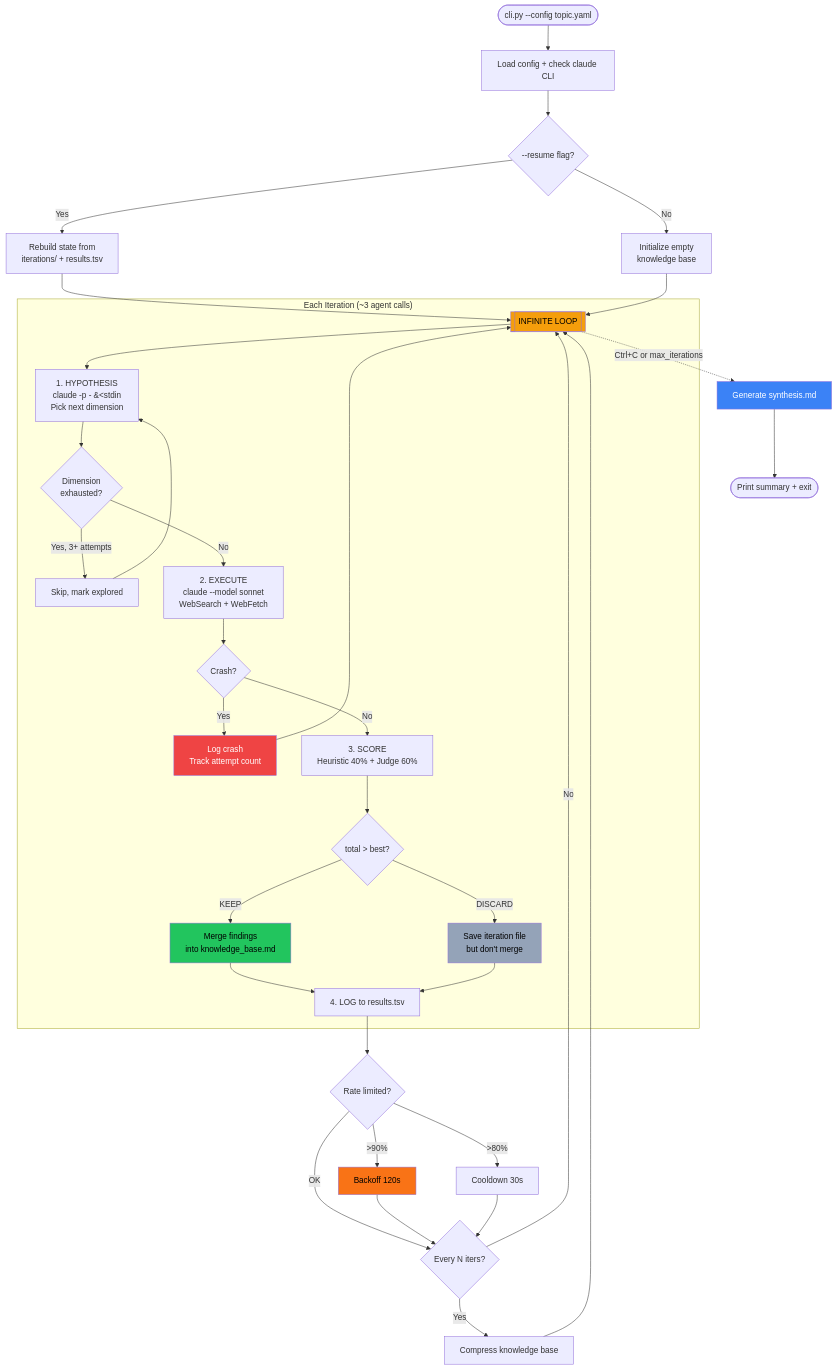
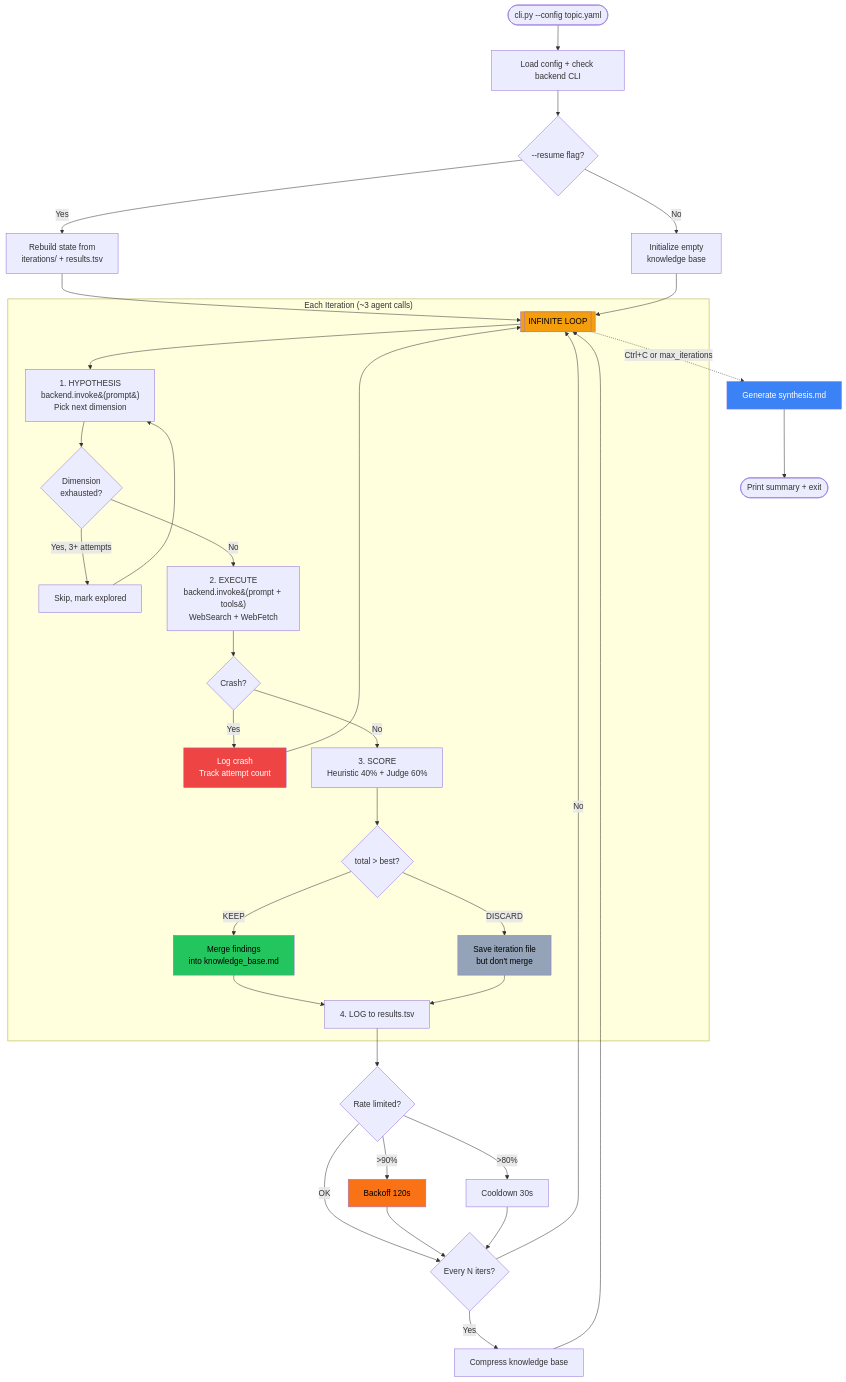
The first of 4 diagrams in README.md (josefigueredo/auto-research), drawn with Mermaid before and after one commit. The commit also changed other lines of this file and 2 other files, not shown here.

First line of the commit message:
docs: make all references backend-agnostic

````diff
--- a/README.md
+++ b/README.md
@@ -32,52 +32,52 @@
 ```mermaid
 flowchart TD
-    START([cli.py --config topic.yaml]) --> INIT[Load config + check claude CLI]
+    START([cli.py --config topic.yaml]) --> INIT[Load config + check backend CLI]
     INIT --> CHECK{--resume flag?}
     CHECK -->|Yes| RESUME[Rebuild state from<br>iterations/ + results.tsv]
     CHECK -->|No| FRESH[Initialize empty<br>knowledge base]
     RESUME --> LOOP
     FRESH --> LOOP
 
     LOOP[[INFINITE LOOP]] --> HYPO
 
     subgraph ITERATION ["Each Iteration (~3 agent calls)"]
-        HYPO[1. HYPOTHESIS<br>claude -p - &#60;stdin<br>Pick next dimension]
+        HYPO[1. HYPOTHESIS<br>backend.invoke&#40;prompt&#41;<br>Pick next dimension]
         HYPO --> EXHAUST{Dimension<br>exhausted?}
         EXHAUST -->|Yes, 3+ attempts| SKIP_DIM[Skip, mark explored]
         EXHAUST -->|No| EXEC
         SKIP_DIM --> HYPO
-        EXEC[2. EXECUTE<br>claude --model sonnet<br>WebSearch + WebFetch]
+        EXEC[2. EXECUTE<br>backend.invoke&#40;prompt + tools&#41;<br>WebSearch + WebFetch]
         EXEC --> CRASH{Crash?}
         CRASH -->|Yes| LOG_CRASH[Log crash<br>Track attempt count]
         CRASH -->|No| SCORE
         LOG_CRASH --> LOOP
         SCORE[3. SCORE<br>Heuristic 40% + Judge 60%]
         SCORE --> DECIDE{total > best?}
         DECIDE -->|KEEP| MERGE[Merge findings<br>into knowledge_base.md]
         DECIDE -->|DISCARD| SAVE[Save iteration file<br>but don't merge]
         MERGE --> LOG
         SAVE --> LOG
         LOG[4. LOG to results.tsv]
     end
 
     LOG --> RATE{Rate limited?}
     RATE -->|>90%| WAIT_LONG[Backoff 120s]
     RATE -->|>80%| WAIT_SHORT[Cooldown 30s]
     RATE -->|OK| COMPRESS
     WAIT_LONG --> COMPRESS
     WAIT_SHORT --> COMPRESS
     COMPRESS{Every N iters?}
     COMPRESS -->|Yes| SHRINK[Compress knowledge base]
     COMPRESS -->|No| LOOP
     SHRINK --> LOOP
 
     LOOP -.->|Ctrl+C or max_iterations| SYNTH[Generate synthesis.md]
     SYNTH --> DONE([Print summary + exit])
 
     style LOOP fill:#f59e0b,color:#000
     style MERGE fill:#22c55e,color:#000
     style SAVE fill:#94a3b8,color:#000
     style LOG_CRASH fill:#ef4444,color:#fff
     style SYNTH fill:#3b82f6,color:#fff
     style WAIT_LONG fill:#f97316,color:#000
 ```
````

THE TASK:
Nothing but the pictures is to be left out; repeat the data exactly.

RESPONSE BOX:
The first of 4 diagrams in README.md (josefigueredo/auto-research), drawn with Mermaid before and after one commit. The commit also changed other lines of this file and 2 other files, not shown here.

First line of the commit message:
docs: make all references backend-agnostic

````diff
--- a/README.md
+++ b/README.md
@@ -32,52 +32,52 @@
 ```mermaid
 flowchart TD
-    START([cli.py --config topic.yaml]) --> INIT[Load config + check claude CLI]
+    START([cli.py --config topic.yaml]) --> INIT[Load config + check backend CLI]
     INIT --> CHECK{--resume flag?}
     CHECK -->|Yes| RESUME[Rebuild state from<br>iterations/ + results.tsv]
     CHECK -->|No| FRESH[Initialize empty<br>knowledge base]
     RESUME --> LOOP
     FRESH --> LOOP
 
     LOOP[[INFINITE LOOP]] --> HYPO
 
     subgraph ITERATION ["Each Iteration (~3 agent calls)"]
-        HYPO[1. HYPOTHESIS<br>claude -p - &#60;stdin<br>Pick next dimension]
+        HYPO[1. HYPOTHESIS<br>backend.invoke&#40;prompt&#41;<br>Pick next dimension]
         HYPO --> EXHAUST{Dimension<br>exhausted?}
         EXHAUST -->|Yes, 3+ attempts| SKIP_DIM[Skip, mark explored]
         EXHAUST -->|No| EXEC
         SKIP_DIM --> HYPO
-        EXEC[2. EXECUTE<br>claude --model sonnet<br>WebSearch + WebFetch]
+        EXEC[2. EXECUTE<br>backend.invoke&#40;prompt + tools&#41;<br>WebSearch + WebFetch]
         EXEC --> CRASH{Crash?}
         CRASH -->|Yes| LOG_CRASH[Log crash<br>Track attempt count]
         CRASH -->|No| SCORE
         LOG_CRASH --> LOOP
         SCORE[3. SCORE<br>Heuristic 40% + Judge 60%]
         SCORE --> DECIDE{total > best?}
         DECIDE -->|KEEP| MERGE[Merge findings<br>into knowledge_base.md]
         DECIDE -->|DISCARD| SAVE[Save iteration file<br>but don't merge]
         MERGE --> LOG
         SAVE --> LOG
         LOG[4. LOG to results.tsv]
     end
 
     LOG --> RATE{Rate limited?}
     RATE -->|>90%| WAIT_LONG[Backoff 120s]
     RATE -->|>80%| WAIT_SHORT[Cooldown 30s]
     RATE -->|OK| COMPRESS
     WAIT_LONG --> COMPRESS
     WAIT_SHORT --> COMPRESS
     COMPRESS{Every N iters?}
     COMPRESS -->|Yes| SHRINK[Compress knowledge base]
     COMPRESS -->|No| LOOP
     SHRINK --> LOOP
 
     LOOP -.->|Ctrl+C or max_iterations| SYNTH[Generate synthesis.md]
     SYNTH --> DONE([Print summary + exit])
 
     style LOOP fill:#f59e0b,color:#000
     style MERGE fill:#22c55e,color:#000
     style SAVE fill:#94a3b8,color:#000
     style LOG_CRASH fill:#ef4444,color:#fff
     style SYNTH fill:#3b82f6,color:#fff
     style WAIT_LONG fill:#f97316,color:#000
 ```
````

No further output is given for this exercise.